It seems ironic to me that my students are spending days studying manners but none of those manners seem to make a transition into their dealing with me on the phone. I've literally spoken to thousands of students (likely about 10,000) on the phone and it's very rare for them to deal with me in anything resembling an appropriate fashion. Attempts to teach students proper phone manners are made in the orientation material they are sent prior to doing telephone lessons and this is reinforced when the teachers speak to them but it's all pretty fruitless.
Among the more troublesome of problems is the fact that a not insubstantial number of people fail to give their names at all when the call begins despite never having been introduced to the teacher nor having spoken to the teacher before. They also fail to say, "may I speak to (name of teacher)." I've overheard plenty of Japanese business calls and people always identify themselves and their company when placing calls so this isn't a cross-cultural difference. It's merely the students failing to apply the same level of manners to a call in English as they might a call in Japanese.

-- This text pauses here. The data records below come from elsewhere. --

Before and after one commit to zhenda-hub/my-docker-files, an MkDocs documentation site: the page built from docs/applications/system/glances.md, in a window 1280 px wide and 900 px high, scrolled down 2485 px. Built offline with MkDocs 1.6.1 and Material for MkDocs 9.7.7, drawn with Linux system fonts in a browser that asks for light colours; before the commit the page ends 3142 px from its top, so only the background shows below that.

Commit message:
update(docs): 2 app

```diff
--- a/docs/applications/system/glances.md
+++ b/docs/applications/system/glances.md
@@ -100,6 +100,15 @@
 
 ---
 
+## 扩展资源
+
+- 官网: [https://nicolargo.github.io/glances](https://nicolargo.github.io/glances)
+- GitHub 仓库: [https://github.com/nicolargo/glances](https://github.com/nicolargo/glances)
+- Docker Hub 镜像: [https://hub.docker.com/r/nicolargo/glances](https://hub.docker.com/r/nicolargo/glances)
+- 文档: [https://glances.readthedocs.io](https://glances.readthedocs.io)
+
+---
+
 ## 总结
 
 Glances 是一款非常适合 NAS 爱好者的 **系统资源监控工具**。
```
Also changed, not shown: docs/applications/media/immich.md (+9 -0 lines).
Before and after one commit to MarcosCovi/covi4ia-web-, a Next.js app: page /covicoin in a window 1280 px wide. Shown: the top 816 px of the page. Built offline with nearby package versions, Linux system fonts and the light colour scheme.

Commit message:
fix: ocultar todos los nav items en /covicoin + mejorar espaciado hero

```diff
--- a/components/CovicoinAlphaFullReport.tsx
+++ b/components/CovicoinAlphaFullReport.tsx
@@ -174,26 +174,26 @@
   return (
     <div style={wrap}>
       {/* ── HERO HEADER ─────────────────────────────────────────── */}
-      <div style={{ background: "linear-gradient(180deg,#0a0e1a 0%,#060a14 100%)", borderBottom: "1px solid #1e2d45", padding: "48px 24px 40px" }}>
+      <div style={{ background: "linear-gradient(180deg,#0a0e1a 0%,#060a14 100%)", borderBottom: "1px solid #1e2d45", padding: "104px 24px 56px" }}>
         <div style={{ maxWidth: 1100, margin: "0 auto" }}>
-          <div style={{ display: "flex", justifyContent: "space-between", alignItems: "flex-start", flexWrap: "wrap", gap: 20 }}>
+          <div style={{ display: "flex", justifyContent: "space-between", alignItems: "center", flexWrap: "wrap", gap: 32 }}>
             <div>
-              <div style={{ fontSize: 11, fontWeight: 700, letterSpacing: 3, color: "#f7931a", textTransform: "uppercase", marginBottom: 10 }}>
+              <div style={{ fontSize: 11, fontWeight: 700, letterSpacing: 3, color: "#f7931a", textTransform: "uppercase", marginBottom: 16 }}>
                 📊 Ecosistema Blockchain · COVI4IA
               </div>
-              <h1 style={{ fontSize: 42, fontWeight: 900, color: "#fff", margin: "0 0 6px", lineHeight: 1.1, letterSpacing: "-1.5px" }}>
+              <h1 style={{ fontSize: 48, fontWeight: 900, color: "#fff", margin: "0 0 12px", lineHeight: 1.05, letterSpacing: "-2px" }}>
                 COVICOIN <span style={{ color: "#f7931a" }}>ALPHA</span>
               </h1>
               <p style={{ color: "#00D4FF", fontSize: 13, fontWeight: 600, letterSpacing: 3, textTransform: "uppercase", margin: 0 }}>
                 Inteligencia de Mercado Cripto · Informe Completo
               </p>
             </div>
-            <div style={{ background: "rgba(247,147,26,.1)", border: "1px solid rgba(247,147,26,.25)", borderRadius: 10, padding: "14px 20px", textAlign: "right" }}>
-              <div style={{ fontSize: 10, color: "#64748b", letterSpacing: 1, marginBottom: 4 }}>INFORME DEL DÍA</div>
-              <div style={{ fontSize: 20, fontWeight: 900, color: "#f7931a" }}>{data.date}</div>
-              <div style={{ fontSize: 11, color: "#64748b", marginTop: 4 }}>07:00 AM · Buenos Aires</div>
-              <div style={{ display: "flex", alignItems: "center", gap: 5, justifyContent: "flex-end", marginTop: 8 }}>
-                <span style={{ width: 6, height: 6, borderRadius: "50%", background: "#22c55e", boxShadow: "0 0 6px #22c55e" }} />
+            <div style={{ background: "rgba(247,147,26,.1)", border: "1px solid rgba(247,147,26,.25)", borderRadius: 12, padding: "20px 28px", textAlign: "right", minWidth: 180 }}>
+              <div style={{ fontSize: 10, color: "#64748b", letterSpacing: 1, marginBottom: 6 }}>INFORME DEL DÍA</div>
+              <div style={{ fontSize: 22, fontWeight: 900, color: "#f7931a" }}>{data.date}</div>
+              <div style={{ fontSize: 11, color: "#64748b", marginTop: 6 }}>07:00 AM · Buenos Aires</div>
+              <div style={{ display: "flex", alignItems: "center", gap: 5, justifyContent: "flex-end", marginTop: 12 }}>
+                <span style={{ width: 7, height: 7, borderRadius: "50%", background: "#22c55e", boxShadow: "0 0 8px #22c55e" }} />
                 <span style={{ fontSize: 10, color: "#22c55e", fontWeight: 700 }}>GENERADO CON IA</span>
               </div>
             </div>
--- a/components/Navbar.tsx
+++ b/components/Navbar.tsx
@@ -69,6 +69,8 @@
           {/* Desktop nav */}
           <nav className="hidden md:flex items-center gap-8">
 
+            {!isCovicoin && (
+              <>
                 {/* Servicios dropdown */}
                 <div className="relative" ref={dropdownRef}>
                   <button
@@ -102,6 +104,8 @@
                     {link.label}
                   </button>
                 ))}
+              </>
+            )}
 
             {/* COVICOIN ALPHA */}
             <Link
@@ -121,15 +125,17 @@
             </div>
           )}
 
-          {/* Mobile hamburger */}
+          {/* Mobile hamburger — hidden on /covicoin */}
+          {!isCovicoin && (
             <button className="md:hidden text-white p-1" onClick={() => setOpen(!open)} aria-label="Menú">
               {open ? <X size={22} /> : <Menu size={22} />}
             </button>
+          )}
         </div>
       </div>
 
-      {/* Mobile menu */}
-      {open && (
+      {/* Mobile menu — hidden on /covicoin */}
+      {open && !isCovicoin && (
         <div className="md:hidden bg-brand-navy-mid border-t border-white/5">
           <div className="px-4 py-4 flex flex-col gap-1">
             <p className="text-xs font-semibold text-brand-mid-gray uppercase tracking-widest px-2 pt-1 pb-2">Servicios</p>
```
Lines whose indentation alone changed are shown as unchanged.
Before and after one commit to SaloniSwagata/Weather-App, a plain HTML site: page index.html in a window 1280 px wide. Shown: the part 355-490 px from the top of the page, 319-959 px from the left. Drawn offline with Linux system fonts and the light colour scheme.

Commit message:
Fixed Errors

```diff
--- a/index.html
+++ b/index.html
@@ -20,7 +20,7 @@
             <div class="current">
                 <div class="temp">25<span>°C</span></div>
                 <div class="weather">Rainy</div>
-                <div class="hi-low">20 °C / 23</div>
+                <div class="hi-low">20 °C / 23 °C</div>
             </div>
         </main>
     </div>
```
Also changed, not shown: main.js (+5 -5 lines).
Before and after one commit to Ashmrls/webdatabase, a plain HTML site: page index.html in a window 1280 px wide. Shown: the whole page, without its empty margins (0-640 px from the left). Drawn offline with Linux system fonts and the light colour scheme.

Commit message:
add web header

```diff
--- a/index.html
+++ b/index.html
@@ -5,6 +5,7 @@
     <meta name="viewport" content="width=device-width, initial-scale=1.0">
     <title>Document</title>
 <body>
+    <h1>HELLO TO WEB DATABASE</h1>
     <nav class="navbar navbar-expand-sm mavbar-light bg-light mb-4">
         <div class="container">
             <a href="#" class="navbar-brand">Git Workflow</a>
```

Additionally, it isn't uncommon for students to find it nearly impossible to say "goodbye" in response to the teacher saying, "goodbye." Ending a call can be extremely frustrating when you say, "thank you for speaking with me Mr. (name). Goodbye," and you're greeted with silence or the odd grunting sounds of someone struggling to figure out what to say.
I'm sure the largest part of the problem is the students are fairly terrified at the prospect of speaking English on the phone because they can't use body language to help them understand what is going on. However, it is baffling that so much of what should be common sense while speaking on the phone flies right out the window the minute the language changes.